:: THE DATA ::
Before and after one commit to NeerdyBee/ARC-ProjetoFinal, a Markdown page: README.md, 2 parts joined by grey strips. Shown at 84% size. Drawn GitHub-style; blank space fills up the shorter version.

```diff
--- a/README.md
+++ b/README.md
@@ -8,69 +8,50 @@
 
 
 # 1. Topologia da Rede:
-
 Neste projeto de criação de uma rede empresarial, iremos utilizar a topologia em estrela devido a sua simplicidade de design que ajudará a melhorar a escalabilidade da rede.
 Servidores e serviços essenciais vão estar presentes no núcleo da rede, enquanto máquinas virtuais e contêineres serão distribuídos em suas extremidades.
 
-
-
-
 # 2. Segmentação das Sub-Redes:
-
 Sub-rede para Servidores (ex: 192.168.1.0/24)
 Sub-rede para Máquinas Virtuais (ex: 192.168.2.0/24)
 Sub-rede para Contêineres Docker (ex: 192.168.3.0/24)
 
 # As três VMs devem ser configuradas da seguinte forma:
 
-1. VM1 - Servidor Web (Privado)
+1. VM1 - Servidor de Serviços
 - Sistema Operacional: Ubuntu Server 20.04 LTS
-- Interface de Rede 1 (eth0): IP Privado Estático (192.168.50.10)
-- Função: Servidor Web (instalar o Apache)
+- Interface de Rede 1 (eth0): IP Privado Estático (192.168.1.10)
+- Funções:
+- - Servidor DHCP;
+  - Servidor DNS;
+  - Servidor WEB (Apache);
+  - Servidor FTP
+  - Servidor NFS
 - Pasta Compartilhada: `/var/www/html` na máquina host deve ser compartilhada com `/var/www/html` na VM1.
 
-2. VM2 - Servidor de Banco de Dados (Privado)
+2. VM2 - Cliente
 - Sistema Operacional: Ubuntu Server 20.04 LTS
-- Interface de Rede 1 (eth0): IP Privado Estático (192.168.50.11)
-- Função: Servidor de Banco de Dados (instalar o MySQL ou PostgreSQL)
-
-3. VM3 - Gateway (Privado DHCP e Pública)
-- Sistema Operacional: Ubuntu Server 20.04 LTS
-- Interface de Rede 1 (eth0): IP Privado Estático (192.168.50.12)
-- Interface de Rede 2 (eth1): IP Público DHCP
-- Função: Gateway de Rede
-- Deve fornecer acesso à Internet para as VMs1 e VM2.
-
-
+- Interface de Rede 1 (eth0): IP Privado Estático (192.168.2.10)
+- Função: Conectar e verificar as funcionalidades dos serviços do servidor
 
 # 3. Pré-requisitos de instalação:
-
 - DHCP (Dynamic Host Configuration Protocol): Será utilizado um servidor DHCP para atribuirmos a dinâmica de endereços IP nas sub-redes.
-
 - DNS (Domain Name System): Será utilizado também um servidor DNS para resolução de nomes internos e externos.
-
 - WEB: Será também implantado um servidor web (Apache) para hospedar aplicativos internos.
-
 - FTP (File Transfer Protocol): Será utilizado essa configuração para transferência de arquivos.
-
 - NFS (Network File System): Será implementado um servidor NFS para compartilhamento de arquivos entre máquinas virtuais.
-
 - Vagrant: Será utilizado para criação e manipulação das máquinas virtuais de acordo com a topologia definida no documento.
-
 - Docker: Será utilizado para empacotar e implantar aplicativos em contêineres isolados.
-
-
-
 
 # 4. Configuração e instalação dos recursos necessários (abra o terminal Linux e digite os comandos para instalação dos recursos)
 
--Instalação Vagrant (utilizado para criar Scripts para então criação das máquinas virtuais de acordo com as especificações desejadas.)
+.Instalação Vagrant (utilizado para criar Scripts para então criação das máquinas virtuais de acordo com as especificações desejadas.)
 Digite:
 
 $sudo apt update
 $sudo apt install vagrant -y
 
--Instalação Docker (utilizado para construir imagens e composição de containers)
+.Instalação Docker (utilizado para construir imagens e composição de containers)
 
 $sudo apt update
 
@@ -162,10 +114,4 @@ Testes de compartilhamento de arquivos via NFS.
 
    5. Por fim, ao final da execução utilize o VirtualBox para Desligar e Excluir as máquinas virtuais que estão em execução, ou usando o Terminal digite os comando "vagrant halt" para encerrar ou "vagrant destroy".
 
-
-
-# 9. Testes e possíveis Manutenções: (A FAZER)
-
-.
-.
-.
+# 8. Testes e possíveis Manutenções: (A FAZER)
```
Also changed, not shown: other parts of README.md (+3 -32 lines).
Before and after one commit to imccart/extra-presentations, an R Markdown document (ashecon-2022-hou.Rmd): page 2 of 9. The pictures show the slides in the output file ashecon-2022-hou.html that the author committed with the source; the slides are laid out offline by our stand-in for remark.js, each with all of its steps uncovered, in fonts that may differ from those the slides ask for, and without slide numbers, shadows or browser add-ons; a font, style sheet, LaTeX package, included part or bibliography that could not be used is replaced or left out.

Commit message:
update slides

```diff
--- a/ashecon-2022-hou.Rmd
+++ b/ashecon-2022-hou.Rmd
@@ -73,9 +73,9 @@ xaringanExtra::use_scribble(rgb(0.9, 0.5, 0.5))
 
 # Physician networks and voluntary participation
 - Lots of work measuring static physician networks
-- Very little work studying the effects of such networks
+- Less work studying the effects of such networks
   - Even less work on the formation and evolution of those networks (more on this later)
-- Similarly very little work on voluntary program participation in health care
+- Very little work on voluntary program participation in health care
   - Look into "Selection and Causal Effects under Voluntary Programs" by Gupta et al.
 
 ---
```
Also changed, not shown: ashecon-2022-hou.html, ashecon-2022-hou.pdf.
:::
§ TASK TO CARRY OUT:
Reply with the complete records, restated exactly.

§ YOUR RESPONSE:
Before and after one commit to NeerdyBee/ARC-ProjetoFinal, a Markdown page: README.md, 2 parts joined by grey strips. Shown at 84% size. Drawn GitHub-style; blank space fills up the shorter version.

```diff
--- a/README.md
+++ b/README.md
@@ -8,69 +8,50 @@
 
 
 # 1. Topologia da Rede:
-
 Neste projeto de criação de uma rede empresarial, iremos utilizar a topologia em estrela devido a sua simplicidade de design que ajudará a melhorar a escalabilidade da rede.
 Servidores e serviços essenciais vão estar presentes no núcleo da rede, enquanto máquinas virtuais e contêineres serão distribuídos em suas extremidades.
 
-
-
-
 # 2. Segmentação das Sub-Redes:
-
 Sub-rede para Servidores (ex: 192.168.1.0/24)
 Sub-rede para Máquinas Virtuais (ex: 192.168.2.0/24)
 Sub-rede para Contêineres Docker (ex: 192.168.3.0/24)
 
 # As três VMs devem ser configuradas da seguinte forma:
 
-1. VM1 - Servidor Web (Privado)
+1. VM1 - Servidor de Serviços
 - Sistema Operacional: Ubuntu Server 20.04 LTS
-- Interface de Rede 1 (eth0): IP Privado Estático (192.168.50.10)
-- Função: Servidor Web (instalar o Apache)
+- Interface de Rede 1 (eth0): IP Privado Estático (192.168.1.10)
+- Funções:
+- - Servidor DHCP;
+  - Servidor DNS;
+  - Servidor WEB (Apache);
+  - Servidor FTP
+  - Servidor NFS
 - Pasta Compartilhada: `/var/www/html` na máquina host deve ser compartilhada com `/var/www/html` na VM1.
 
-2. VM2 - Servidor de Banco de Dados (Privado)
+2. VM2 - Cliente
 - Sistema Operacional: Ubuntu Server 20.04 LTS
-- Interface de Rede 1 (eth0): IP Privado Estático (192.168.50.11)
-- Função: Servidor de Banco de Dados (instalar o MySQL ou PostgreSQL)
-
-3. VM3 - Gateway (Privado DHCP e Pública)
-- Sistema Operacional: Ubuntu Server 20.04 LTS
-- Interface de Rede 1 (eth0): IP Privado Estático (192.168.50.12)
-- Interface de Rede 2 (eth1): IP Público DHCP
-- Função: Gateway de Rede
-- Deve fornecer acesso à Internet para as VMs1 e VM2.
-
-
+- Interface de Rede 1 (eth0): IP Privado Estático (192.168.2.10)
+- Função: Conectar e verificar as funcionalidades dos serviços do servidor
 
 # 3. Pré-requisitos de instalação:
-
 - DHCP (Dynamic Host Configuration Protocol): Será utilizado um servidor DHCP para atribuirmos a dinâmica de endereços IP nas sub-redes.
-
 - DNS (Domain Name System): Será utilizado também um servidor DNS para resolução de nomes internos e externos.
-
 - WEB: Será também implantado um servidor web (Apache) para hospedar aplicativos internos.
-
 - FTP (File Transfer Protocol): Será utilizado essa configuração para transferência de arquivos.
-
 - NFS (Network File System): Será implementado um servidor NFS para compartilhamento de arquivos entre máquinas virtuais.
-
 - Vagrant: Será utilizado para criação e manipulação das máquinas virtuais de acordo com a topologia definida no documento.
-
 - Docker: Será utilizado para empacotar e implantar aplicativos em contêineres isolados.
-
-
-
 
 # 4. Configuração e instalação dos recursos necessários (abra o terminal Linux e digite os comandos para instalação dos recursos)
 
--Instalação Vagrant (utilizado para criar Scripts para então criação das máquinas virtuais de acordo com as especificações desejadas.)
+.Instalação Vagrant (utilizado para criar Scripts para então criação das máquinas virtuais de acordo com as especificações desejadas.)
 Digite:
 
 $sudo apt update
 $sudo apt install vagrant -y
 
--Instalação Docker (utilizado para construir imagens e composição de containers)
+.Instalação Docker (utilizado para construir imagens e composição de containers)
 
 $sudo apt update
 
@@ -162,10 +114,4 @@ Testes de compartilhamento de arquivos via NFS.
 
    5. Por fim, ao final da execução utilize o VirtualBox para Desligar e Excluir as máquinas virtuais que estão em execução, ou usando o Terminal digite os comando "vagrant halt" para encerrar ou "vagrant destroy".
 
-
-
-# 9. Testes e possíveis Manutenções: (A FAZER)
-
-.
-.
-.
+# 8. Testes e possíveis Manutenções: (A FAZER)
```
Also changed, not shown: other parts of README.md (+3 -32 lines).
Before and after one commit to imccart/extra-presentations, an R Markdown document (ashecon-2022-hou.Rmd): page 2 of 9. The pictures show the slides in the output file ashecon-2022-hou.html that the author committed with the source; the slides are laid out offline by our stand-in for remark.js, each with all of its steps uncovered, in fonts that may differ from those the slides ask for, and without slide numbers, shadows or browser add-ons; a font, style sheet, LaTeX package, included part or bibliography that could not be used is replaced or left out.

Commit message:
update slides

```diff
--- a/ashecon-2022-hou.Rmd
+++ b/ashecon-2022-hou.Rmd
@@ -73,9 +73,9 @@ xaringanExtra::use_scribble(rgb(0.9, 0.5, 0.5))
 
 # Physician networks and voluntary participation
 - Lots of work measuring static physician networks
-- Very little work studying the effects of such networks
+- Less work studying the effects of such networks
   - Even less work on the formation and evolution of those networks (more on this later)
-- Similarly very little work on voluntary program participation in health care
+- Very little work on voluntary program participation in health care
   - Look into "Selection and Causal Effects under Voluntary Programs" by Gupta et al.
 
 ---
```
Also changed, not shown: ashecon-2022-hou.html, ashecon-2022-hou.pdf.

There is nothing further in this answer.